[1] Marshall, Chris. The Little Book of Biblical Justice. Pg 10.

[2] “Biblegateway.” Biblegateway.com Gospel Communications. Retrieved on 17/02/14.  <http://www.biblegateway.com/passage/?search=james+1%3A27&version=NIV&gt;

[3] Marshall, Chris. The Little Book of Biblical Justice. Pg 49.

[4] Marshall, Chris. The Little Book of Biblical Justice. Pgs 53 – 61.

[5] Barkan, Steven E. Criminology: A Sociological Understanding. Pg 135.

[6] Barkan, Steven E. Criminology: A Sociological Understanding. Pg 137.

[7] Marshall, Chris. The Little Book of Biblical Justice.

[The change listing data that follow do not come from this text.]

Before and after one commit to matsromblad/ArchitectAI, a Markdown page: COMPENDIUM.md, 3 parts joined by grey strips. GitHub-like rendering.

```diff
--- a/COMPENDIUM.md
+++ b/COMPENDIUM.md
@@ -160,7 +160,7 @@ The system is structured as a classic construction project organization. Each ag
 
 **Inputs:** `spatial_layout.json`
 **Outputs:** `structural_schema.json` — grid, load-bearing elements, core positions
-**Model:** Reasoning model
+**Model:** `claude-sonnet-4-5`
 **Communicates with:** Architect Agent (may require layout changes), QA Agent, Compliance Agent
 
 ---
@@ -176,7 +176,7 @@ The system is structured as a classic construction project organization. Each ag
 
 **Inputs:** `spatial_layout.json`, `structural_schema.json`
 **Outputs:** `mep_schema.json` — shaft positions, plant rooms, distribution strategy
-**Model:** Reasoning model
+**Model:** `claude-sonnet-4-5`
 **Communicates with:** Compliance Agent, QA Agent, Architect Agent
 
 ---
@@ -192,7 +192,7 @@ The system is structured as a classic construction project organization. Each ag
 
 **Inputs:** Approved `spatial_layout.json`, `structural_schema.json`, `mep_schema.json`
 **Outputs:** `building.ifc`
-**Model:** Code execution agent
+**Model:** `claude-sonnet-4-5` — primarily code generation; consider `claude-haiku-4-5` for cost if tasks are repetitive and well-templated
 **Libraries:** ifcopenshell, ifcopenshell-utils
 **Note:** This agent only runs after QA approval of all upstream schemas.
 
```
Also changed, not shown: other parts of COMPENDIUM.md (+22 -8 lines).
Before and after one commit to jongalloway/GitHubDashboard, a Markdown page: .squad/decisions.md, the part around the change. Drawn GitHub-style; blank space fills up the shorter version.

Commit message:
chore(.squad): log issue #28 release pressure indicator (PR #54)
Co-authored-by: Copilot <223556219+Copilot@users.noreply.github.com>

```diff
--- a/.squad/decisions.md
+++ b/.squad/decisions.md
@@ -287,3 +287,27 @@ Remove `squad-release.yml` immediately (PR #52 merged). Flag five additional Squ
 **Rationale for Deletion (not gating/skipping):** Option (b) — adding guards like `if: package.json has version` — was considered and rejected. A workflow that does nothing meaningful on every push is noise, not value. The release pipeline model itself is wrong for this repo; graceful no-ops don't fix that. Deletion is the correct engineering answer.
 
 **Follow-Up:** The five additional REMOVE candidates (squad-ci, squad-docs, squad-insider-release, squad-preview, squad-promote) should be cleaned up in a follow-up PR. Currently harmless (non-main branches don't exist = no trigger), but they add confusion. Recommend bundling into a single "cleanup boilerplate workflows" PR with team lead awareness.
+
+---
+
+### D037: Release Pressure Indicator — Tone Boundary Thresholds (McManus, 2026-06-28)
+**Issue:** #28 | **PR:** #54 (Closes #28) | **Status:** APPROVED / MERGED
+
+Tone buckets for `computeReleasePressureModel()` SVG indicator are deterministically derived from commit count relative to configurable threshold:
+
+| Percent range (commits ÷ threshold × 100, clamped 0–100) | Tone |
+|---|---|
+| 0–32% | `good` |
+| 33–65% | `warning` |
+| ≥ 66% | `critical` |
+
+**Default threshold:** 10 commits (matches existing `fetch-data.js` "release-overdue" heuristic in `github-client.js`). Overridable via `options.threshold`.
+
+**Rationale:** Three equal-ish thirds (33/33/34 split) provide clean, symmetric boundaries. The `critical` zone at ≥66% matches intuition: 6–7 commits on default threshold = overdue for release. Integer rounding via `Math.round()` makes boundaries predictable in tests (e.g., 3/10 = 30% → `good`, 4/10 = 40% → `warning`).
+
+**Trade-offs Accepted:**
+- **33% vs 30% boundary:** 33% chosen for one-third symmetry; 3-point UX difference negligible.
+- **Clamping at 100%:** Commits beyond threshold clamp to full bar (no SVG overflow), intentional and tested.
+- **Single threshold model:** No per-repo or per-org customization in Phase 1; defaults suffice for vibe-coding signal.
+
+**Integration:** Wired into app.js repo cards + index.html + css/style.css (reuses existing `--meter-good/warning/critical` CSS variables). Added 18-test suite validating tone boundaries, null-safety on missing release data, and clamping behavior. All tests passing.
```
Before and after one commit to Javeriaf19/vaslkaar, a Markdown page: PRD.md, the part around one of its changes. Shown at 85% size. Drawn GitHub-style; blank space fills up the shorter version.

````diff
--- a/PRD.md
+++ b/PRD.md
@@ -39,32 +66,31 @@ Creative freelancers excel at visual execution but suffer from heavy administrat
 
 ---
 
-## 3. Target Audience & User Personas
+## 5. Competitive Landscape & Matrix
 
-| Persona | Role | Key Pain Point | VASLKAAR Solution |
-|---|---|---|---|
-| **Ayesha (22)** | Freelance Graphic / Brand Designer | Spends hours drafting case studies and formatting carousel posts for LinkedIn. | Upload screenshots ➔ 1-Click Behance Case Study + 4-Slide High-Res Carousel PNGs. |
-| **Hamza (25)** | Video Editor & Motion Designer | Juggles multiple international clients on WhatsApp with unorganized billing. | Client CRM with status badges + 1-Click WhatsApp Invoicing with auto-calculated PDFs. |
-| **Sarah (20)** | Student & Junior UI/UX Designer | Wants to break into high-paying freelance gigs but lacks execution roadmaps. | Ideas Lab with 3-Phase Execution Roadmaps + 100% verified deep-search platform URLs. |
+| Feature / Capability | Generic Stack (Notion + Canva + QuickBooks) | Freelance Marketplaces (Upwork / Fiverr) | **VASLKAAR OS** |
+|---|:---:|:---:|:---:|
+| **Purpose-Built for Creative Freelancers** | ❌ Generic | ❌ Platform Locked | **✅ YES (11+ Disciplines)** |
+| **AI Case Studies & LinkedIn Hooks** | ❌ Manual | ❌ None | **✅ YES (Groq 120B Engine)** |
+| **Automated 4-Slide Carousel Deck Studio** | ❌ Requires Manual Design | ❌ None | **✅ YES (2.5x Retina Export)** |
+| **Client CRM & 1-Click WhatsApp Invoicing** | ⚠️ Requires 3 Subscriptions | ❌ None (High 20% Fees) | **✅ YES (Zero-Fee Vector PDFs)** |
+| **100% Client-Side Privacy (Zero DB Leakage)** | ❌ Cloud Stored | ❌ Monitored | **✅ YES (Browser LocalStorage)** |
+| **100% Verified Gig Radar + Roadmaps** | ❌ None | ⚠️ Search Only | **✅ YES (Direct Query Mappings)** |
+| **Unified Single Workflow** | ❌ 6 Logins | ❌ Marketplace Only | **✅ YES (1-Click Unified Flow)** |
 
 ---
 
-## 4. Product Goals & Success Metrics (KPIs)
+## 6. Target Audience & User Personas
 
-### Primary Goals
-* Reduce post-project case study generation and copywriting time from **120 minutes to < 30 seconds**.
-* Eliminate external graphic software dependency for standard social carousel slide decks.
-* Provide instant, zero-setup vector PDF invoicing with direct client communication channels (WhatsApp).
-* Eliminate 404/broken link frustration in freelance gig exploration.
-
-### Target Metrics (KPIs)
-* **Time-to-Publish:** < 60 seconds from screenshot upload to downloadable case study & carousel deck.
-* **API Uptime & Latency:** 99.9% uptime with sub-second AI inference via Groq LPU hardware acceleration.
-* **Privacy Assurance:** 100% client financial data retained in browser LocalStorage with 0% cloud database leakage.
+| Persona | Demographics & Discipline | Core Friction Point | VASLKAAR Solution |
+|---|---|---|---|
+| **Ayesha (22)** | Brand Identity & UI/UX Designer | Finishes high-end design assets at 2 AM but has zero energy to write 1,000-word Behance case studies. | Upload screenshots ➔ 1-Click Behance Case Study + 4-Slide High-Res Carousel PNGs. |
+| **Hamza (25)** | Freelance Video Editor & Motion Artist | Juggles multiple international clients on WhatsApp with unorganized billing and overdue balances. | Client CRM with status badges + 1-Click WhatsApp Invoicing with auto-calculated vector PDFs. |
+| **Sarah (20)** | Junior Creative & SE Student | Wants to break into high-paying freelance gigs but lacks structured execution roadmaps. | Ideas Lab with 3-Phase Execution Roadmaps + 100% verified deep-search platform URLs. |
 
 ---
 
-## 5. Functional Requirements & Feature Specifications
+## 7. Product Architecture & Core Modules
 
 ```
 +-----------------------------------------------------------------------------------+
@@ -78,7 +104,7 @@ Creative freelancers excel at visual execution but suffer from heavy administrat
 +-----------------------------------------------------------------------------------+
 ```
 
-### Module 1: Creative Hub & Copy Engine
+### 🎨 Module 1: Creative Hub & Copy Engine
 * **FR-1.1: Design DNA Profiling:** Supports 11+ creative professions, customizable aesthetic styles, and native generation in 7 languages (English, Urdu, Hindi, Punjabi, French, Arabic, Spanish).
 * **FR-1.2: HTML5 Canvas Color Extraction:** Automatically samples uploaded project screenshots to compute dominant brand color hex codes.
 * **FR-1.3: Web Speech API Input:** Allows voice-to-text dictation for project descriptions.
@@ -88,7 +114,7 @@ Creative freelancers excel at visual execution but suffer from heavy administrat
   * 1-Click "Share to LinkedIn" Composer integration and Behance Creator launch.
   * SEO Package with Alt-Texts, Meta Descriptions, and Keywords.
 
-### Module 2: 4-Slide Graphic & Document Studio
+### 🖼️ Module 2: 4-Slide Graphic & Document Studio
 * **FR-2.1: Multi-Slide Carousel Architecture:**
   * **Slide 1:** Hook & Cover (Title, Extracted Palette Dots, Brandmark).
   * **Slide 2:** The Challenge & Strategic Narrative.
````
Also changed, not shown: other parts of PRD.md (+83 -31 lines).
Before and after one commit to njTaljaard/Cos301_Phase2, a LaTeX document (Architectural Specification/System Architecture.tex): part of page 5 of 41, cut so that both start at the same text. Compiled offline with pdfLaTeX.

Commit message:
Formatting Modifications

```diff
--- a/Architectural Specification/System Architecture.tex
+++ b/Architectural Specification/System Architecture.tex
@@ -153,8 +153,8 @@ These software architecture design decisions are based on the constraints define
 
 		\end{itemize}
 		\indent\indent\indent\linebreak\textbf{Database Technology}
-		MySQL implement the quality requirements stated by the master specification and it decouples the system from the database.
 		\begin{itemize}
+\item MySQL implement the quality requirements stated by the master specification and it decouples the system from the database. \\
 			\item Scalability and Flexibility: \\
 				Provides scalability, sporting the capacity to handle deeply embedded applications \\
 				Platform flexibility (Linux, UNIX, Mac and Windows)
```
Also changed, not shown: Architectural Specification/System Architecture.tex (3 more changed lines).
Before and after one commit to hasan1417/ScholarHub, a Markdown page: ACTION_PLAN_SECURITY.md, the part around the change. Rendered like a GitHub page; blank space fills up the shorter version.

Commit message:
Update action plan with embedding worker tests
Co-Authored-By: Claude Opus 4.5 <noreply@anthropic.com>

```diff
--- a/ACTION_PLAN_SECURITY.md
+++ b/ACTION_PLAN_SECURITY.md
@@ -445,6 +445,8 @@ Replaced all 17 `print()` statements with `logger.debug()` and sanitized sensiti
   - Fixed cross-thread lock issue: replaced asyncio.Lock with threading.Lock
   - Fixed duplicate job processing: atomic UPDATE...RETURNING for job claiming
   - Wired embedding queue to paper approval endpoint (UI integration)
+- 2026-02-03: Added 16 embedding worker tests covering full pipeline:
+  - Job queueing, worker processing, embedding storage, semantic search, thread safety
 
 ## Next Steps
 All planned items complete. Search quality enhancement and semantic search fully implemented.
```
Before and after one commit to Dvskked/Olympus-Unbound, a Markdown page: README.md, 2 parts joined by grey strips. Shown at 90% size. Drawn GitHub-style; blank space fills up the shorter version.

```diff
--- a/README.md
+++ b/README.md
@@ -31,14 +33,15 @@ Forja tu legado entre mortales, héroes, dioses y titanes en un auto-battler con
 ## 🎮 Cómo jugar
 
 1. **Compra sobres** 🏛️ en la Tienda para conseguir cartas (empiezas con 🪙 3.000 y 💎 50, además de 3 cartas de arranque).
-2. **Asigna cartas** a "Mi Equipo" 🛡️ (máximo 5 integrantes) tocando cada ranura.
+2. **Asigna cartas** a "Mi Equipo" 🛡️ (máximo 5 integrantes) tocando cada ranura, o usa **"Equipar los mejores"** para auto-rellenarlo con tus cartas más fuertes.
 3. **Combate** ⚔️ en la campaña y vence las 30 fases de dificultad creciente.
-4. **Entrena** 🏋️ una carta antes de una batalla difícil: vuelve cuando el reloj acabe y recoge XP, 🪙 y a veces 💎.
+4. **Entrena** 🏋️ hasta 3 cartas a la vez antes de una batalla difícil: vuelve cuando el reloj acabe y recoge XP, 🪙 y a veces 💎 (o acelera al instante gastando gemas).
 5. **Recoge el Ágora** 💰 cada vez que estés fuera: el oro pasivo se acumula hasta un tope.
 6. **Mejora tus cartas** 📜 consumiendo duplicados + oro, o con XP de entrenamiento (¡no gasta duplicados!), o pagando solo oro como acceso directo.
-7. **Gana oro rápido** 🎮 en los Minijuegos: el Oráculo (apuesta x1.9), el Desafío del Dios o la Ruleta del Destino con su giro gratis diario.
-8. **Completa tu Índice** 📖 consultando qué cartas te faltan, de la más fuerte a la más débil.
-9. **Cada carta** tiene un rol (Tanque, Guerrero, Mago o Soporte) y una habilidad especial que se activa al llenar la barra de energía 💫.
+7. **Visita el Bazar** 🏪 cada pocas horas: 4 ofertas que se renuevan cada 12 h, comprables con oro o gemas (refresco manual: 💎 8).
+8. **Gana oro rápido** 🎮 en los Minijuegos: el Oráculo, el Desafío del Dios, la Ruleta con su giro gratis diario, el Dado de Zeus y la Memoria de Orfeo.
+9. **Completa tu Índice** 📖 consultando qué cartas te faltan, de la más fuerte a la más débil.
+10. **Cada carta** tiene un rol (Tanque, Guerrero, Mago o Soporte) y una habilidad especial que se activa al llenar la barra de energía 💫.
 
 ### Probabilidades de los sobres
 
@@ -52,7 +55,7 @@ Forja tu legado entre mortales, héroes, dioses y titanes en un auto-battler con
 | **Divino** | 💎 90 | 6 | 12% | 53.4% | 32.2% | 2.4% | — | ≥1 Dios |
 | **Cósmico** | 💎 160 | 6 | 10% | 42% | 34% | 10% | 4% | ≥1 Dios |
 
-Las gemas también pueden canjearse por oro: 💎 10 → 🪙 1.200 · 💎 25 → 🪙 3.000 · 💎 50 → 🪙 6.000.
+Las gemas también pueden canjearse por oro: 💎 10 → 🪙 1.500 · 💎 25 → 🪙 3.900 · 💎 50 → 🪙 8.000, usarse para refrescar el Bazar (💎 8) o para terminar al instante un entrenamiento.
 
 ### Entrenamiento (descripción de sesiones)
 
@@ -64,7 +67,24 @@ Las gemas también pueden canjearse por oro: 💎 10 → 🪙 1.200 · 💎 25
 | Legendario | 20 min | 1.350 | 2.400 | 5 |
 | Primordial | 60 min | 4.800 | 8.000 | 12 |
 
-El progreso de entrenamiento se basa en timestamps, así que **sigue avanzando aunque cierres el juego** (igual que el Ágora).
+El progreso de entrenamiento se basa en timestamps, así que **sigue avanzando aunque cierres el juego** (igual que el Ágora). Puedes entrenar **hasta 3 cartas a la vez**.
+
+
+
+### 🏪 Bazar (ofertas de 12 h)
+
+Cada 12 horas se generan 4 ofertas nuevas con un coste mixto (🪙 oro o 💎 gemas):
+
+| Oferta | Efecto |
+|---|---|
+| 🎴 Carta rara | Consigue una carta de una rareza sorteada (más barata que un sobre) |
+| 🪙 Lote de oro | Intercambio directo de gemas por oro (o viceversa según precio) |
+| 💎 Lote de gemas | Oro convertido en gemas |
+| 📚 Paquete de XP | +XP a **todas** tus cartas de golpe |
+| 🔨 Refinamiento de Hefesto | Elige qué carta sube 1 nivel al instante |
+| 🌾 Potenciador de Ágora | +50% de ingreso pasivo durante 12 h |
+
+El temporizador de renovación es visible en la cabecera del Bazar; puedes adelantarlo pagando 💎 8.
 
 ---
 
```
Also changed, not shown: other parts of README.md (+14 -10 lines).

Pg 46.

[8] Outreach Programme on the Rwandan Genocide and the United Nations. “Background Information on the Justice and Reconciliation Process in Rwanda.” Retrieved on 17/02/14 <http://www.un.org/en/preventgenocide/rwanda/about/bgjustice.shtml>

Advertisements

About Shiao Chong

Editor in Chief of The Banner, official magazine of the Christian Reformed Church (CRC). Formerly CRC Campus Minister serving at York University in Toronto, Canada. (All postings here are my personal opinion and does not necessarily represent the views of the CRC or of The Banner.)
This entry was posted in Bible, Campus Ministry, Social Justice, Theology and tagged , , . Bookmark the permalink.

3 Responses to Understanding Biblical Justice

  1. admin says:

    Great thoughts. Appreciate how Marshall pulls the justice conversation into what Jesus did and came to do. Thanks for sharing!

    Like

  2. jack says:

    Good article, Karan. Congrats! Jack

    Like

What is your opinion?

Fill in your details below or click an icon to log in:

WordPress.com Logo

You are commenting using your WordPress.com account. Log Out / Change )

Twitter picture

You are commenting using your Twitter account. Log Out / Change )

Facebook photo

You are commenting using your Facebook account. Log Out / Change )

Google+ photo

You are commenting using your Google+ account. Log Out / Change )

Connecting to %s